- _Brief_
Go through the entries below and say how many lines contain the string "BiocandR"; write only that number.

- _Data records_

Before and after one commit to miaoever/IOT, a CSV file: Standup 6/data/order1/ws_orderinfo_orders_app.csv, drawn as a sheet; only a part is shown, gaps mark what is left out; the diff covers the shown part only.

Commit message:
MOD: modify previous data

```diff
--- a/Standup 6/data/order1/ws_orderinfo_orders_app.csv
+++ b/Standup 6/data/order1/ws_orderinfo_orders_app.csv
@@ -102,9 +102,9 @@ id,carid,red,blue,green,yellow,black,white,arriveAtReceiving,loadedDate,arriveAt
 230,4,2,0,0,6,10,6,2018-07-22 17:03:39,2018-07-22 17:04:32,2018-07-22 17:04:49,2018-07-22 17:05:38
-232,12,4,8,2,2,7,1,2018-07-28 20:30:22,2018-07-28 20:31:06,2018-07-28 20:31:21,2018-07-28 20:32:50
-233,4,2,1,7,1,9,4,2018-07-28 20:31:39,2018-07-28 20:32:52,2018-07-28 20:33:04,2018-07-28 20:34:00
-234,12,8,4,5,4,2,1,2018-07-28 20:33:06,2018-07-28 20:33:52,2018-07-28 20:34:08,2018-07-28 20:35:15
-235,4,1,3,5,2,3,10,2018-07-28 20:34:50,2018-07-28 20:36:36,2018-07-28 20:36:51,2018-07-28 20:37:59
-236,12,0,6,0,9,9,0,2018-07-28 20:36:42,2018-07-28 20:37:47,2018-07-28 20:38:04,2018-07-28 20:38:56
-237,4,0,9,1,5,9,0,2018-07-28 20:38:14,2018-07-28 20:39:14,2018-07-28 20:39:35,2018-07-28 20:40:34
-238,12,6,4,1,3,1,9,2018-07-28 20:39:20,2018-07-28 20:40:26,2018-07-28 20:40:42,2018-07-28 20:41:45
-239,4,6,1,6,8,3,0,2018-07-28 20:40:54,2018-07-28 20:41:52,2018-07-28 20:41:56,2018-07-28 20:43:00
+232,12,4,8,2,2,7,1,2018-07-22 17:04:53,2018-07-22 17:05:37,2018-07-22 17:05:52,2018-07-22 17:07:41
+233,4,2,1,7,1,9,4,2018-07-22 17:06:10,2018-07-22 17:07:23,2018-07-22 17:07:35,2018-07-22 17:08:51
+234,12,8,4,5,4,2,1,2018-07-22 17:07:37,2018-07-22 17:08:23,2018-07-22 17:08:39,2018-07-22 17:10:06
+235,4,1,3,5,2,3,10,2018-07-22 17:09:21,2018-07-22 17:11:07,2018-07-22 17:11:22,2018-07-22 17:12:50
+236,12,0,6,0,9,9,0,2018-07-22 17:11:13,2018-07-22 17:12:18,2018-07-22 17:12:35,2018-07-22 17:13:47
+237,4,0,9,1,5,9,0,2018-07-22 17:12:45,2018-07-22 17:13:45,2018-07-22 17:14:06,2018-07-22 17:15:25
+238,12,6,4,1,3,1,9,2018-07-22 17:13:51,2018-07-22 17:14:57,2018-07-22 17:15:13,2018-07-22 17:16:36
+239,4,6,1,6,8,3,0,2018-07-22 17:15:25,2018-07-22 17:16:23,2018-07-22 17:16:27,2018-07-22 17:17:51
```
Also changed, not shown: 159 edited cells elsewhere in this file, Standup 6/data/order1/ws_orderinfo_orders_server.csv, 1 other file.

...

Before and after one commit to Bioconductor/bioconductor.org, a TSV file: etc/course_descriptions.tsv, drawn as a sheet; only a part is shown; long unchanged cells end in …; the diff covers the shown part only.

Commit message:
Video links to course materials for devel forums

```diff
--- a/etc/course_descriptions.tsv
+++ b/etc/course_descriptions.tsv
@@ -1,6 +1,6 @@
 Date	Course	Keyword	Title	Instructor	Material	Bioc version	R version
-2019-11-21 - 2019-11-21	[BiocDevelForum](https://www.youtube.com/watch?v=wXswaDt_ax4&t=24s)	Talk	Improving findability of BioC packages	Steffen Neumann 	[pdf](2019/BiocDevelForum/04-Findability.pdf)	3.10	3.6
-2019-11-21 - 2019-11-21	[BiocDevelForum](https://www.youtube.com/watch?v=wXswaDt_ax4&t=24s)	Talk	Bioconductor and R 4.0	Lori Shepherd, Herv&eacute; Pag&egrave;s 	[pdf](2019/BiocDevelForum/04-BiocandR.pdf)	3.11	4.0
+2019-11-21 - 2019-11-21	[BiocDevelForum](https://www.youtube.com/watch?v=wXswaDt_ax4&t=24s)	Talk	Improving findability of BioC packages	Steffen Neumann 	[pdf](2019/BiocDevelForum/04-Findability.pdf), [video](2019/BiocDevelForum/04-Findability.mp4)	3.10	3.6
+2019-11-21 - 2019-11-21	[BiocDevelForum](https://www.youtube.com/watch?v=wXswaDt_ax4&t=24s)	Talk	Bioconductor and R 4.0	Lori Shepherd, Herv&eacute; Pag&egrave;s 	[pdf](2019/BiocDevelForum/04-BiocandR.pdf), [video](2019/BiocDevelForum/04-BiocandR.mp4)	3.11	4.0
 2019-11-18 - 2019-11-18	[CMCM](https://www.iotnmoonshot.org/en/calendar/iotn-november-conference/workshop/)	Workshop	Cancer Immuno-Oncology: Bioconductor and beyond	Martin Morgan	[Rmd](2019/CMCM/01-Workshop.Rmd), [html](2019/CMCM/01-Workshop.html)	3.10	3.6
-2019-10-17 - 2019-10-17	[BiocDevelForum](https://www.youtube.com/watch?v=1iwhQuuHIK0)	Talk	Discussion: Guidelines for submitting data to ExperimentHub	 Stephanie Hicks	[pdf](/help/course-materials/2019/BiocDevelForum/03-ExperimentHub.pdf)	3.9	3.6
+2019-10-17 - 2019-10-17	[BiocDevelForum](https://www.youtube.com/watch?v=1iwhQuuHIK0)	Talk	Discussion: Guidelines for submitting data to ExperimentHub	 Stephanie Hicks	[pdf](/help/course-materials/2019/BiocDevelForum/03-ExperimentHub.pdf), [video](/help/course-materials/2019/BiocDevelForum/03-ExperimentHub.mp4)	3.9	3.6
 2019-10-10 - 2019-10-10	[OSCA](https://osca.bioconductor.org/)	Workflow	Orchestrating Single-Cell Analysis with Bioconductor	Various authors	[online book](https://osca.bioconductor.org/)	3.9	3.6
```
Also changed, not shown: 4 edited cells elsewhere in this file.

- _Task result_
2